How effective is the strategy?

With this strategy, in every case, the “strong” groups outperformed the “weak” groups between 1993 and 2003. However, on a year-by-year basis there was no predictable pattern (looking at rolling 12-month returns for all of these tests, “strong” groups outperformed 57% of the time, “weak” groups outperformed about 43% of the time). Additionally, the standard deviation of annual returns for “weak” groups was significantly less (generally 40 to 50% lower) than that of “strong” groups. In other words, while the “strong” groups generated the higher gross returns, the “weak” groups generated higher risk adjusted returns.
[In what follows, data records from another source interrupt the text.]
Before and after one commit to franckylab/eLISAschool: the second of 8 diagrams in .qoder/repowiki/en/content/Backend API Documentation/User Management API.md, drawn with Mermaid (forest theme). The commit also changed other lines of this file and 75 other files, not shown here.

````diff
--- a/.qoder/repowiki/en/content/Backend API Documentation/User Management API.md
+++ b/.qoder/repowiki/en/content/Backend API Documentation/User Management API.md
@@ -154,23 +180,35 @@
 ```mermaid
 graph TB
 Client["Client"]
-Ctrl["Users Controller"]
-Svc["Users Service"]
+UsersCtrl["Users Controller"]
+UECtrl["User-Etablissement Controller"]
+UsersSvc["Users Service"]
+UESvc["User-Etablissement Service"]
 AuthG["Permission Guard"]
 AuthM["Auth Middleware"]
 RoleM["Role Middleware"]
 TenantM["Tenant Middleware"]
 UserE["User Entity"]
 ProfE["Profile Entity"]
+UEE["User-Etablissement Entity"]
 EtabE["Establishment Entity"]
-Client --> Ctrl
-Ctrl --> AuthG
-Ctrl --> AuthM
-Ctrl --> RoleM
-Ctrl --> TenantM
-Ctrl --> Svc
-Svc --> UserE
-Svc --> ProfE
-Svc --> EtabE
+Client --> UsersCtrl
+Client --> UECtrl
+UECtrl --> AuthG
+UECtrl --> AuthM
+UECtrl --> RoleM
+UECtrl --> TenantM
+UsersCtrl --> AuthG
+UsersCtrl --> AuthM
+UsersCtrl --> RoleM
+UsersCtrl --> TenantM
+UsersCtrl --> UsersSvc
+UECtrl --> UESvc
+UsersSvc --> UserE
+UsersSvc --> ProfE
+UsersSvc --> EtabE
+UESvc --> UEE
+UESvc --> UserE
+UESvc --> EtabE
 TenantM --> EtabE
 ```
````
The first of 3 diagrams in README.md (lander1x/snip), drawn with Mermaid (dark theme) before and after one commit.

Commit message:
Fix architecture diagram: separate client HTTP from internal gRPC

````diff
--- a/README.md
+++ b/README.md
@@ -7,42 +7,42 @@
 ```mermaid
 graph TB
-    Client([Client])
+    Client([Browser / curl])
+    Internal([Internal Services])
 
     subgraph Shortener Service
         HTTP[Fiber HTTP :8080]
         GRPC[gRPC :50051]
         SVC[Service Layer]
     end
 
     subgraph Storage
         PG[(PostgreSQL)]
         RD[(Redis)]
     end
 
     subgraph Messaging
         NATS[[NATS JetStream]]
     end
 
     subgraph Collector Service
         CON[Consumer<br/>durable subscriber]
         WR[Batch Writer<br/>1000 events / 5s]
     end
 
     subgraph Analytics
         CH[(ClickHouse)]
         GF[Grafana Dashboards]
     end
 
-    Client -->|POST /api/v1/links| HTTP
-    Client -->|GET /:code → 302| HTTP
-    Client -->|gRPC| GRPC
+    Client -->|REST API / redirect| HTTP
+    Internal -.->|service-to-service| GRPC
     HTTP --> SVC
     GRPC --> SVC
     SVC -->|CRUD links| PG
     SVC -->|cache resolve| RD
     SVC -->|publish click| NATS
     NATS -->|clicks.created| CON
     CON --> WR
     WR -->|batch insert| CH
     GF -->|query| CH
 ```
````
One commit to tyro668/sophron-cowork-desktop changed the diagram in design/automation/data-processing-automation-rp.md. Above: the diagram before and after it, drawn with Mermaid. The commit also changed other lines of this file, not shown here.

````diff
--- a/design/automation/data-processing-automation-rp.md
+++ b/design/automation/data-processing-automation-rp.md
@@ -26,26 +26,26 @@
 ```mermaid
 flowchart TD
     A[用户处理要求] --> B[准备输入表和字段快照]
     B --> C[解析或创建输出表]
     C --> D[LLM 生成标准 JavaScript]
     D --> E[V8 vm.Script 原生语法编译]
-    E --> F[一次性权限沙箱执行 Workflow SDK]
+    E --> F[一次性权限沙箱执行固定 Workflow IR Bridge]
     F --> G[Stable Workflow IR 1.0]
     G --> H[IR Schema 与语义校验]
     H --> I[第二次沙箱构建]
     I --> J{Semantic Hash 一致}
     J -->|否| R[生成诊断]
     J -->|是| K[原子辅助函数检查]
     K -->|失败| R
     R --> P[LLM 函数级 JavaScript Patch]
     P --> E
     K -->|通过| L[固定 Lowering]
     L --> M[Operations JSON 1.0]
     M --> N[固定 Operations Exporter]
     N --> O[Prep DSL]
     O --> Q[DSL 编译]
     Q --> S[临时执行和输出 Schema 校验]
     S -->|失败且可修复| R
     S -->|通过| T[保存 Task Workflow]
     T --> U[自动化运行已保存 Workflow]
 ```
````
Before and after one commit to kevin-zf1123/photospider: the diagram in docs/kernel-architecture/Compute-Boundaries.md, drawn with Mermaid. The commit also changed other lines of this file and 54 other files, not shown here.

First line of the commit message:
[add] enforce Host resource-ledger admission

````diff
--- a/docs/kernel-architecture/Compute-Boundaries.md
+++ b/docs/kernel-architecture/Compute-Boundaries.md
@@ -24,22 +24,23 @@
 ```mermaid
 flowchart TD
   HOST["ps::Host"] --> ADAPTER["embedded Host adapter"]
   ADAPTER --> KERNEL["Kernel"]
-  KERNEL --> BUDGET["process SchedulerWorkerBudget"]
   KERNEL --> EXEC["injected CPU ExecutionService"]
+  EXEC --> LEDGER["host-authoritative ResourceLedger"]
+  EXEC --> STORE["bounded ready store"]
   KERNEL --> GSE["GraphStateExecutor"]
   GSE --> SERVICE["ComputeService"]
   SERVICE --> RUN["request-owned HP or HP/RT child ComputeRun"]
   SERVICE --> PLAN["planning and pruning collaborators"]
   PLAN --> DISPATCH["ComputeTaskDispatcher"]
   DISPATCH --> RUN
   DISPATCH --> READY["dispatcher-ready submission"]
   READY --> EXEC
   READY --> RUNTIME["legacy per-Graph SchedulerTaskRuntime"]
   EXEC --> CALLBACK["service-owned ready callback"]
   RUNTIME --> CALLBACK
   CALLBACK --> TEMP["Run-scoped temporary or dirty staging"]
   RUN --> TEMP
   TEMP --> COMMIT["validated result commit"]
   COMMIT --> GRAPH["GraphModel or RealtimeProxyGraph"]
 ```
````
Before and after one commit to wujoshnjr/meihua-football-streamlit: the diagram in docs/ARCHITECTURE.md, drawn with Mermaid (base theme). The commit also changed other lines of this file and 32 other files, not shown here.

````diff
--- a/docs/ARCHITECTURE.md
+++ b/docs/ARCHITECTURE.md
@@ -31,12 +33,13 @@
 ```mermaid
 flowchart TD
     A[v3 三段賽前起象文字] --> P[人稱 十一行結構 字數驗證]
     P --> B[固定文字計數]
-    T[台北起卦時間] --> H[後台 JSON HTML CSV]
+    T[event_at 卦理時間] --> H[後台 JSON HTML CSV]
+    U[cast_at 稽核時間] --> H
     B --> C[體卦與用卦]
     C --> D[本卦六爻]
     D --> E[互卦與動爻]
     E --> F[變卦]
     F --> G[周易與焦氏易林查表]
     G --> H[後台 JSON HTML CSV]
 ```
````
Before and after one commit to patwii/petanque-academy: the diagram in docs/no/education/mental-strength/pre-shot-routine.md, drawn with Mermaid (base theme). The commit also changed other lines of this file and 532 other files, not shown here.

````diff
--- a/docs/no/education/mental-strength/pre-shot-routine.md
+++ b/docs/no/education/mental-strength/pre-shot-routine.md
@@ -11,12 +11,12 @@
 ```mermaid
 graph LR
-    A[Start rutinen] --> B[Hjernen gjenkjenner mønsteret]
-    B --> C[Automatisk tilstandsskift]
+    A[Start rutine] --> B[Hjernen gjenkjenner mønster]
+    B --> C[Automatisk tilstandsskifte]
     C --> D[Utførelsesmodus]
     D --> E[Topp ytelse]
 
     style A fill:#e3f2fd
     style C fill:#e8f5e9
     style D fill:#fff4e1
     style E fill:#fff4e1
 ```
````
This trade-off in performance is another reason why it makes more sense to combine these two strategies and thus get the best of both worlds – high long-term returns from strong groups and dependable annual returns from weak groups. Table 1 shows the annual returns.